Task prompt: Which lines in the data contain the word "source"? Please copy each of them.

Records for this task:

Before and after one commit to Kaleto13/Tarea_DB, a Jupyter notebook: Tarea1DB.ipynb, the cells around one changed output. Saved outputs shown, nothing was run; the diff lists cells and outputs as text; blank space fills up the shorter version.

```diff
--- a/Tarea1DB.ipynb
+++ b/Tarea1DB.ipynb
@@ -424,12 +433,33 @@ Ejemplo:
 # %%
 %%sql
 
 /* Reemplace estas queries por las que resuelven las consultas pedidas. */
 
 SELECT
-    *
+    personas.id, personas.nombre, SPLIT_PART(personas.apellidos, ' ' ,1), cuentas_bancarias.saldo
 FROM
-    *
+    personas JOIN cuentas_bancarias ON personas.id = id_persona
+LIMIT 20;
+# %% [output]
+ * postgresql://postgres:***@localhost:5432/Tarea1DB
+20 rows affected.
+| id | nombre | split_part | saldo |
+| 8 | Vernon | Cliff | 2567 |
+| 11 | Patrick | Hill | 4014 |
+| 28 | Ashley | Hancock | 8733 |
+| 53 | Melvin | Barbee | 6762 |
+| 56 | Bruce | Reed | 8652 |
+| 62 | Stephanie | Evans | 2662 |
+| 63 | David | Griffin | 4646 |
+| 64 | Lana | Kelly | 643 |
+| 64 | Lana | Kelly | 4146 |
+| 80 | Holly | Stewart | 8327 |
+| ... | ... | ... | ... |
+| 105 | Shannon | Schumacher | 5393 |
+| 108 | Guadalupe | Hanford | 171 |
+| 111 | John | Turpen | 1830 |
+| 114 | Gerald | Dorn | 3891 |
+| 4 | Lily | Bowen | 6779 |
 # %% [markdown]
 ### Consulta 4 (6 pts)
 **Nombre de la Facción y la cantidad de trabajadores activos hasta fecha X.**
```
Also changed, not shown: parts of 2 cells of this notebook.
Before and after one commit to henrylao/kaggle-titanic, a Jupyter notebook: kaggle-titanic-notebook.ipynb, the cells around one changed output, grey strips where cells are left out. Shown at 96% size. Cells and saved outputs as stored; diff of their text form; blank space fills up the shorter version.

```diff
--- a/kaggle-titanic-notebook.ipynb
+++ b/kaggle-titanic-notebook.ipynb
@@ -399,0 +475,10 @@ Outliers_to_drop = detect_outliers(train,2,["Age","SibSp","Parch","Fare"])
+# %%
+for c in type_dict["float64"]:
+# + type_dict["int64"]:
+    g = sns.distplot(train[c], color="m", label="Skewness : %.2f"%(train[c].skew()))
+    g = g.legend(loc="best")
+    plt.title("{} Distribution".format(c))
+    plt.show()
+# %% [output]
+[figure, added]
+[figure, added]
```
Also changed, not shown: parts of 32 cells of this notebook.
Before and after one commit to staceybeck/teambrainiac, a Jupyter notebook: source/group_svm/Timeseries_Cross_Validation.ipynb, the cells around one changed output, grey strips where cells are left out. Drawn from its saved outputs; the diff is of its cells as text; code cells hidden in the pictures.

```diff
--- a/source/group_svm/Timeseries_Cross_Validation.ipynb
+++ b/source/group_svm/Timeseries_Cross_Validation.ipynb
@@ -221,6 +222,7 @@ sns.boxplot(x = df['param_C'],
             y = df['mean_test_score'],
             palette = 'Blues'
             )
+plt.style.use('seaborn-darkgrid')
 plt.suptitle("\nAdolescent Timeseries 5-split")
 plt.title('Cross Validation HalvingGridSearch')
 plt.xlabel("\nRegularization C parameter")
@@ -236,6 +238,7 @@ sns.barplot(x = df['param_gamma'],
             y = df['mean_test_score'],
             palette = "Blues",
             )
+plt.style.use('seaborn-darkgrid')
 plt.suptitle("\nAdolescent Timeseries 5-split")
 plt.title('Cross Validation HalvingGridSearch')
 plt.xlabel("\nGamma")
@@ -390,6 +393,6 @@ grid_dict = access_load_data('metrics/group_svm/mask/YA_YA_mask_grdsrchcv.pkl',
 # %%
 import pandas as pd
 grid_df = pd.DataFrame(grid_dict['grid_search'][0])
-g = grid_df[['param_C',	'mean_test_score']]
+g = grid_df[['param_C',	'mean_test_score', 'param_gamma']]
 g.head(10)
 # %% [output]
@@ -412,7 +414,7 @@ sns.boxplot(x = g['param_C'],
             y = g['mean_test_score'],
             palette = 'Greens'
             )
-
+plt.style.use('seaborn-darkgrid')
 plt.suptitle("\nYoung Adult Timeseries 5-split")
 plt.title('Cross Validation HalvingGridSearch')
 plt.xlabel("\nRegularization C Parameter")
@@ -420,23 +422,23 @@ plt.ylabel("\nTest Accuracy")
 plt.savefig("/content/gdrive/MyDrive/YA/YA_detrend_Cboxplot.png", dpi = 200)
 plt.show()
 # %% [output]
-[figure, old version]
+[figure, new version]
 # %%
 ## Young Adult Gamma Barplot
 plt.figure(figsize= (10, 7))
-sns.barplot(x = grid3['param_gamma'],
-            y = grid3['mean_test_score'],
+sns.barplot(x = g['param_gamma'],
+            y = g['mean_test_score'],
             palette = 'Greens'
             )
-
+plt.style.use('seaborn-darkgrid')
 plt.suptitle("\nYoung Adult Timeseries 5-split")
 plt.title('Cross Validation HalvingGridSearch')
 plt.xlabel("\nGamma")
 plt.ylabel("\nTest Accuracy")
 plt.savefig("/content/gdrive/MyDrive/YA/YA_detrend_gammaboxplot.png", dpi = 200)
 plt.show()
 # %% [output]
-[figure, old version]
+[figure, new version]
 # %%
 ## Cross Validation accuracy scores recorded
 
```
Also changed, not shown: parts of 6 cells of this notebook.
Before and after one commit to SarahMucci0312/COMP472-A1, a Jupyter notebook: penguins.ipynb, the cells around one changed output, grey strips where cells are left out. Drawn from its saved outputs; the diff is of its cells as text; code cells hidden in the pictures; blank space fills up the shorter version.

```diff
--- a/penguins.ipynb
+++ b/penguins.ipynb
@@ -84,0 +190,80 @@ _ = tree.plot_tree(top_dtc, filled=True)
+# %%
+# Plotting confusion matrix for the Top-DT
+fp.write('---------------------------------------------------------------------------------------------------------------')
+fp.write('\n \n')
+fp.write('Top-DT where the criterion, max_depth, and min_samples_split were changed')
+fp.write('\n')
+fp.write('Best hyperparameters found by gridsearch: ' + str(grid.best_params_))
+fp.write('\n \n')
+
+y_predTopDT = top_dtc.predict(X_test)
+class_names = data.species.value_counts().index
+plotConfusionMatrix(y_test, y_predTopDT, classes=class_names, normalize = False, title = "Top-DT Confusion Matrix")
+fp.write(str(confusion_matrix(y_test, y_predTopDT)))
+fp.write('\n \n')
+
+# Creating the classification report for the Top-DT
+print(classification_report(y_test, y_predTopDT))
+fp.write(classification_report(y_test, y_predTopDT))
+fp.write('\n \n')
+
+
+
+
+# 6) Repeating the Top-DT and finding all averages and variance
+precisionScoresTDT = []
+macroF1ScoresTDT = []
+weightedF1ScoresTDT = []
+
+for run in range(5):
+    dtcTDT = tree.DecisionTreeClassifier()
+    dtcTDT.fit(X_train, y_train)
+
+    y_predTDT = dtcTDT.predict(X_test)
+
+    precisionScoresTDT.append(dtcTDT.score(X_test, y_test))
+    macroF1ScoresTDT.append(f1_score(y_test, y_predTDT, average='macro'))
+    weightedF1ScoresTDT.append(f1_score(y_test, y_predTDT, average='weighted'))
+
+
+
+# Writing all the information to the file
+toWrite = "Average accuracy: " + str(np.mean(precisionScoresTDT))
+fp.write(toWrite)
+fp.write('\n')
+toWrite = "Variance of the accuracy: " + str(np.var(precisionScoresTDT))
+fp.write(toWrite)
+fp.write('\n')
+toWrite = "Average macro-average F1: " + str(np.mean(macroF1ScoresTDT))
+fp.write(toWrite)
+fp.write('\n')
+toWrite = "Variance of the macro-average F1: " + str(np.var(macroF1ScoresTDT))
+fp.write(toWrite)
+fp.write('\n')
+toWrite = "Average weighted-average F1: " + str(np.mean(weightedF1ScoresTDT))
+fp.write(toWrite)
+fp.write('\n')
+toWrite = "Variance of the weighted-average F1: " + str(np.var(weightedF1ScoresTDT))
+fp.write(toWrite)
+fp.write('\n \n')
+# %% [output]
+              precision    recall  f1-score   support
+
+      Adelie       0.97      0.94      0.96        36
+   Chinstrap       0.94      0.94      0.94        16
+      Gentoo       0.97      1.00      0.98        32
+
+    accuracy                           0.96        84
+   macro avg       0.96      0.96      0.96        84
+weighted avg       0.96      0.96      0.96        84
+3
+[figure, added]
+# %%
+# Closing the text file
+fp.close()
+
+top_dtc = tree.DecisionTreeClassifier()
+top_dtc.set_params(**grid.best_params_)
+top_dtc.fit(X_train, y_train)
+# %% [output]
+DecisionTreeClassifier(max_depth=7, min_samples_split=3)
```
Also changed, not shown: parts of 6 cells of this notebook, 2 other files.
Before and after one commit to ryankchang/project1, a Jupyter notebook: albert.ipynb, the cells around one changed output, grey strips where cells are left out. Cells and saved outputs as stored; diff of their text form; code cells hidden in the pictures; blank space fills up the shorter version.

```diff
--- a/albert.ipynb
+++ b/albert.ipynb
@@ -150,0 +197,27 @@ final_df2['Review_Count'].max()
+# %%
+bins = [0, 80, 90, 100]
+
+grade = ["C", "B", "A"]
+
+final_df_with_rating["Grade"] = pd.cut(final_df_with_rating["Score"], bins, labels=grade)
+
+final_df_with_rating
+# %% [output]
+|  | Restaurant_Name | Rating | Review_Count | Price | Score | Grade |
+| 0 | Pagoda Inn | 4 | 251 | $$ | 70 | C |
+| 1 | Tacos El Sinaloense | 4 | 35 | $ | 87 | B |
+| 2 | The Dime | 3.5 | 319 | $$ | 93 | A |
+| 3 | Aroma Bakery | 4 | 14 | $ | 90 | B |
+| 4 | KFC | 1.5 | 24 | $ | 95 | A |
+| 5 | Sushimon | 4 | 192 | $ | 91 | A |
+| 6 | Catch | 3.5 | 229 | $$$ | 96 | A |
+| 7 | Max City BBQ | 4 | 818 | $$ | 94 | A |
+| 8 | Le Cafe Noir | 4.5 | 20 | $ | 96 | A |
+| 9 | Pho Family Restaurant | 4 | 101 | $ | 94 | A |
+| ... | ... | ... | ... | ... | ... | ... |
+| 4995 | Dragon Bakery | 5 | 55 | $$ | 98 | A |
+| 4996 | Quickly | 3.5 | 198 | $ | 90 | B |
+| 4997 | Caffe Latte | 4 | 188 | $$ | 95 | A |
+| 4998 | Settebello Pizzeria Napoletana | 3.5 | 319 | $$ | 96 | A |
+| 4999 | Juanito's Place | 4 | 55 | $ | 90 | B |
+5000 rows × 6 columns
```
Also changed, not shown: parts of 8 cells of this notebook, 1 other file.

Result of this exercise:
Before and after one commit to staceybeck/teambrainiac, a Jupyter notebook: source/group_svm/Timeseries_Cross_Validation.ipynb, the cells around one changed output, grey strips where cells are left out. Drawn from its saved outputs; the diff is of its cells as text; code cells hidden in the pictures.
--- a/source/group_svm/Timeseries_Cross_Validation.ipynb
+++ b/source/group_svm/Timeseries_Cross_Validation.ipynb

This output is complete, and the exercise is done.